Appeal from the Order of the Department of Health in case of In the Matter of Colonial Gardens Nursing Home, dated July 7, 1977.
Lester J. Schaffer, with him Marvin Comisky, Sheryl L. Auerbach, Lawrence S. Rosenwald, and, of counsel, Blank, Rome, Klaus & Comisky, for petitioner.
John G. Knorr, III, with him Jennifer A. Stiller, and Jeffrey B. Schwartz, for respondent.
Elias S. Cohen, with him Vincent J. Cohen, and Michael Churchill, for intervenors.
President Judge Bowman and Judges Crumlish, Jr., Wilkinson, Jr., Rogers, Blatt and DiSalle. Opinion by President Judge Bowman.
[ 34 Pa. Commw. Page 133]
Before us is a petition for review by Colonial Gardens Nursing Home, Inc. (Colonial) in the nature of an appeal from an order of the Department of Health (Department) which, inter alia, refused to renew the license of Colonial to operate a skilled nursing facility. After sedulous examination of the weighty record in this case, we affirm the Department's order.
The events which culminated in this petition began in May, 1976. Colonial's license to operate a nursing home was to have expired on May 14, 1976. On May 3, 4 and 5, 1976, four duly authorized field representatives (surveyors) of the Department surveyed the Colonial facility to evaluate its compliance with Department regulations in order to make a recommendation regarding Colonial's impending license renewal. Surveys such as this are routinely scheduled whenever a nursing home license is about to expire. While at Colonial the surveyors discovered a series of violations of Department regulations.*fn1 By letter dated May 28, 1976, Colonial was informed of the alleged deficiencies, given a copy of the written report detailing the violations, ordered to submit a plan of correction within ten days, and informed that a three month provisional license was being recommended by
[ 34 Pa. Commw. Page 134]
the surveyors.*fn2 Upon receipt of the surveyors' report and a three month provisional license recommendation, the Department's Director of the Office of Quality Assurance ordered a resurvey of Colonial, which resurvey was conducted on June 1 and 2, 1976. During this resurvey, the violations observed in May were rechecked. A large number of these previously reported violations had not yet been corrected. Additionally, it was observed that certain medical records which had been examined in May appeared to have been altered. Based upon this resurvey, the surveyors recommended non-renewal of Colonial's license. On June 18, 1976, the Department's Director of the Office of Quality Assurance issued an order to show cause why the Department should not refuse to renew Colonial's license to operate. Hearing upon this matter commenced on September 20, 1976, before a presiding officer appointed by the Secretary of Health, and concluded after thirty-eight days of the testimony spanning a period of six months. On July 7, 1977, the Department adopted the Preliminary Report of the presiding officer, with certain exceptions, and issued its order refusing to renew Colonial's license.
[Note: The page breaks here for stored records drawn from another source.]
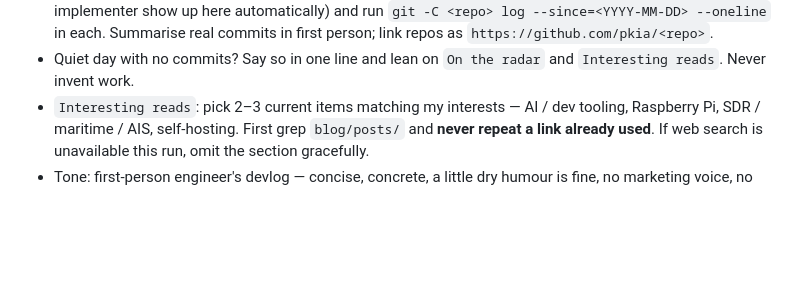
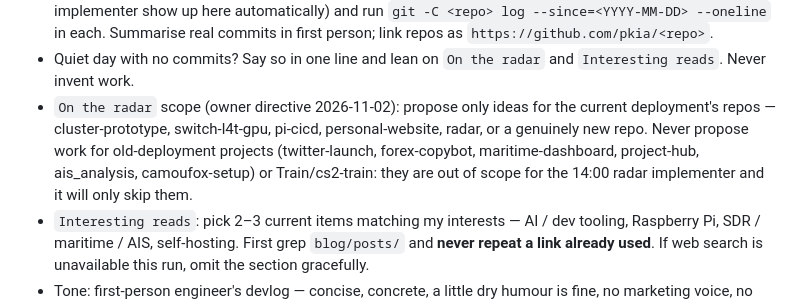
Before and after one commit to pkia/pkia.github.io, a Markdown page: AGENTS.md, the part around the change. Drawn GitHub-style; blank space fills up the shorter version.

Commit message:
agents: scope On-the-radar proposals to current-deployment repos (owner directive 2026-11-02)

```diff
--- a/AGENTS.md
+++ b/AGENTS.md
@@ -57,6 +57,13 @@ Content rules:
   `https://github.com/pkia/<repo>`.
 - Quiet day with no commits? Say so in one line and lean on `On the radar`
   and `Interesting reads`. Never invent work.
+- `On the radar` scope (owner directive 2026-11-02): propose only ideas
+  for the current deployment's repos — cluster-prototype,
+  switch-l4t-gpu, pi-cicd, personal-website, radar, or a genuinely new
+  repo. Never propose work for old-deployment projects
+  (twitter-launch, forex-copybot, maritime-dashboard, project-hub,
+  ais_analysis, camoufox-setup) or Train/cs2-train: they are out of
+  scope for the 14:00 radar implementer and it will only skip them.
 - `Interesting reads`: pick 2–3 current items matching my interests — AI / dev
   tooling, Raspberry Pi, SDR / maritime / AIS, self-hosting. First grep
   `blog/posts/` and **never repeat a link already used**. If web search is
```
The applicable statutory provisions governing refusal to issue a license to nursing homes are found in Section 1026(b) of the Public Welfare Code, Act of June 13, 1967, P.L. 31, as amended, 62 P.S. § 1026(b).*fn3 Section 1026(b) sets forth five reasons, any one of which, standing alone, is sufficient grounds for refusal
[ 34 Pa. Commw. Page 135]
to issue a license. The Department's decision not to renew Colonial's license was based upon two of the reasons set forth in Section 1026(b): to wit, "(1) [v]violation of or non-compliance with the provisions of this act or of regulations pursuant thereto"; and "(2) [f]raud or deceit in obtaining or attempting to obtain a license." With regard to the reasons for refusal to renew its license, Colonial's argument before this Court was directed exclusively to the insufficiency of evidence to sustain the finding of fraud in attempting to obtain a license. Since we find substantial evidence in the record to support the finding of fraud in attempting to obtain a ...